Media and Marketing
RTE is expanding its television operation in the Real Capital. The public service broadcaster is currently looking for bids from studios in Cork, for the provision of "cost effective broadcasting facilities".
It wants to produce magazine-still content from the studio, both live and pre-recorded.
The contract will run for a year and sets out 89 days of studio time in the final months of 2014 and early next year. The deadline for bids is August 7.
NETFLIX IN PUSH FOR EUROPEAN MARKET
OUR counterparts on the continent better get used to sleep-deprivation; the freedom to binge-watch series like 'House of Cards' is about to break new ground. Netflix has announced plans to expand into six European countries this year, introducing its online TV and movie streaming service to the French, German and Swiss markets. It's pushing hard to expand overseas; despite the fact that Netflix is available in 40 countries, some 35.7m of its 48m customers come from home territory in the US. It's already available in the UK, the Netherlands, Denmark, Norway, Sweden and Finland as well as Ireland.
The company, which created the popular 'House of Cards' TV show, will also enter Austria, Belgium and Luxembourg in late 2014, and will face different rules and competitors in each market. It won't have exclusive rights to its original show in all markets, as 'House of Cards' has already been broadcast in Germany. Netflix will also have to face complex rules in France, where a film cannot be streamed on a subscription video service until three years after its release.

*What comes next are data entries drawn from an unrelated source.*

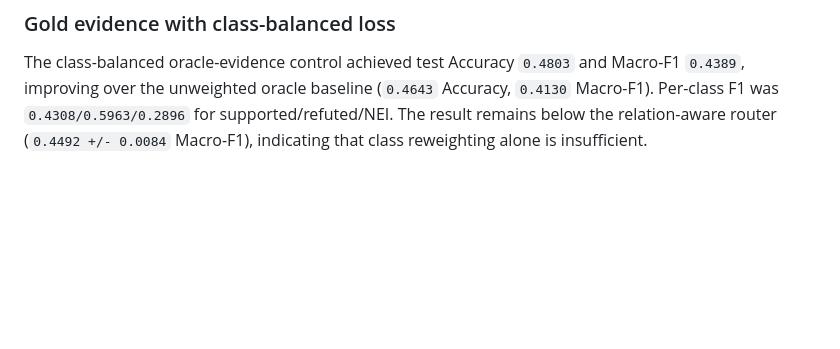
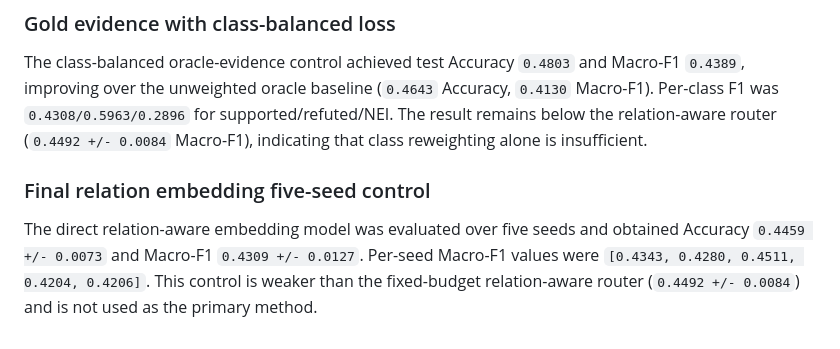
Before and after one commit to lee-vtruong/GraphCURE, a Markdown page: docs/RESULTS.md, the part around the change. GitHub-like rendering; blank space fills up the shorter version.

Commit message:
Record final relation embedding control

```diff
--- a/docs/RESULTS.md
+++ b/docs/RESULTS.md
@@ -549,3 +549,11 @@ baseline (`0.4643` Accuracy, `0.4130` Macro-F1). Per-class F1 was
 `0.4308/0.5963/0.2896` for supported/refuted/NEI. The result remains
 below the relation-aware router (`0.4492 +/- 0.0084` Macro-F1), indicating
 that class reweighting alone is insufficient.
+
+### Final relation embedding five-seed control
+
+The direct relation-aware embedding model was evaluated over five seeds and
+obtained Accuracy `0.4459 +/- 0.0073` and Macro-F1 `0.4309 +/- 0.0127`.
+Per-seed Macro-F1 values were `[0.4343, 0.4280, 0.4511, 0.4204, 0.4206]`.
+This control is weaker than the fixed-budget relation-aware router
+(`0.4492 +/- 0.0084`) and is not used as the primary method.
```
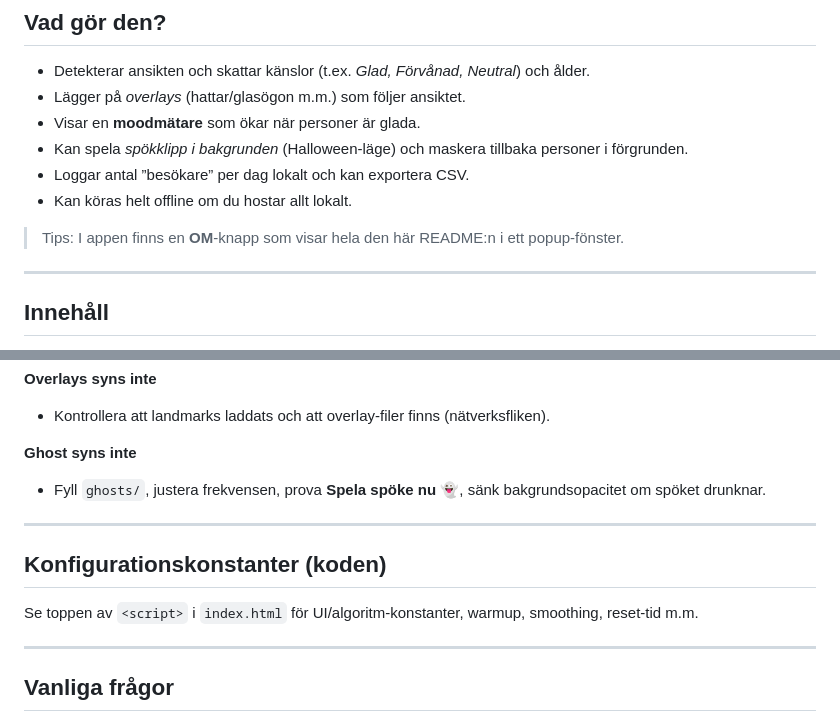
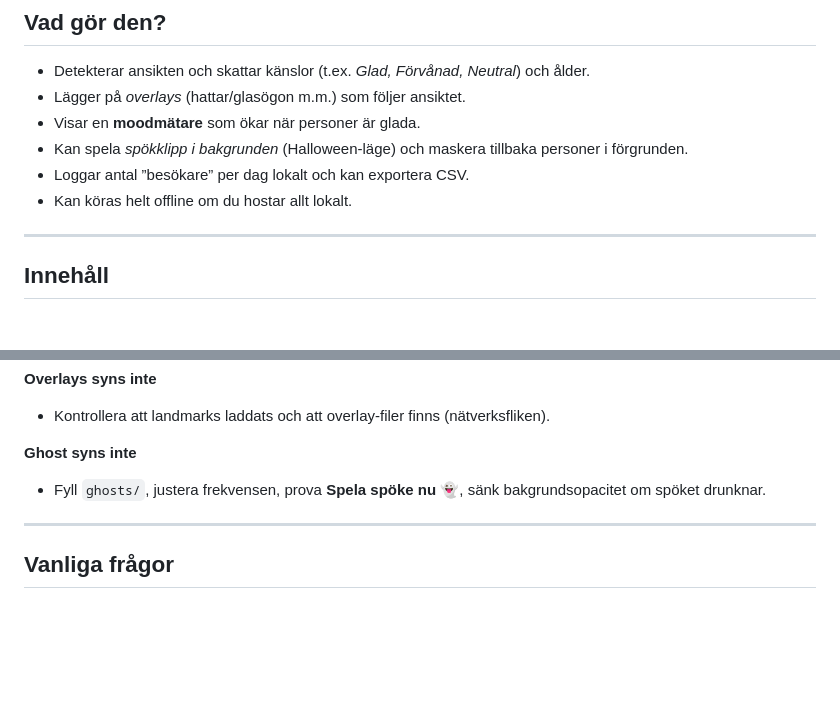
Before and after one commit to Toffaboffa/moodcam-web, a Markdown page: README.md, 2 parts joined by grey strips. GitHub-like rendering; blank space fills up the shorter version.

```diff
--- a/README.md
+++ b/README.md
@@ -14,8 +14,6 @@ Skapad av **Kristoffer**.
 - Kan spela *spökklipp i bakgrunden* (Halloween-läge) och maskera tillbaka personer i förgrunden.
 - Loggar antal ”besökare” per dag lokalt och kan exportera CSV.
 - Kan köras helt offline om du hostar allt lokalt.
-
-> Tips: I appen finns en **OM**-knapp som visar hela den här README:n i ett popup-fönster.
 
 ---
 
@@ -214,12 +212,6 @@ Skapad av **Kristoffer**.
 
 ---
 
-## Konfigurationskonstanter (koden)
-
-Se toppen av `<script>` i `index.html` för UI/algoritm-konstanter, warmup, smoothing, reset-tid m.m.
-
----
-
 ## Vanliga frågor
 
 **Kan jag köra offline?** Ja, om allt hostas lokalt (inkl. MediaPipe-filer).
```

Details on programming and pricing in each country have not yet been announced, although the service already varies from country to country in the European markets Netflix is already active in. In the UK it costs £5.99 a month while a subscription in the Netherlands costs €8.99 a month. New Irish subscribers currently pay €8 a month – but this is expected to rise to €9 later this summer.
The costs of launching in the new markets will keep Netflix's international unit at a loss, the firm said in a letter to shareholders in April.
TV CHEFS OUTSELL HARRY'S WIZARDS
HARRY Potter publisher Bloomsbury has swapped wizards for whisks as a schedule of cookery books based on television series drives a recovery in print sales.
The British independent publisher has launched a push into the cook book sector and has enjoyed strong sales from titles such as 'Masterchef: the Finalists' and 'Paul Hollywood's Pies and Puds' (by the co-presenter of BBC TV series 'The Great British Bake Off').
Broker Investec expects sales from adult print titles, which include cookery and fiction titles, to increase by 6pc for the year ending February, reversing last year's 7pc fall in sales.
When Bloomsbury publishes its latest full-year results on Tuesday, it is expected to report pre-tax profits up by more than a quarter. Analysts are forecasting a profit before tax of £12.4m, on sales of £107m.
Chief executive Nigel Newton is aiming to turn Bloomsbury into a publisher that is more balanced between adult, children's, academic and e-books.
The Harry Potter series brought Bloomsbury a cash windfall of about £100m during the 14 years from when it first hit the shelves in 1997.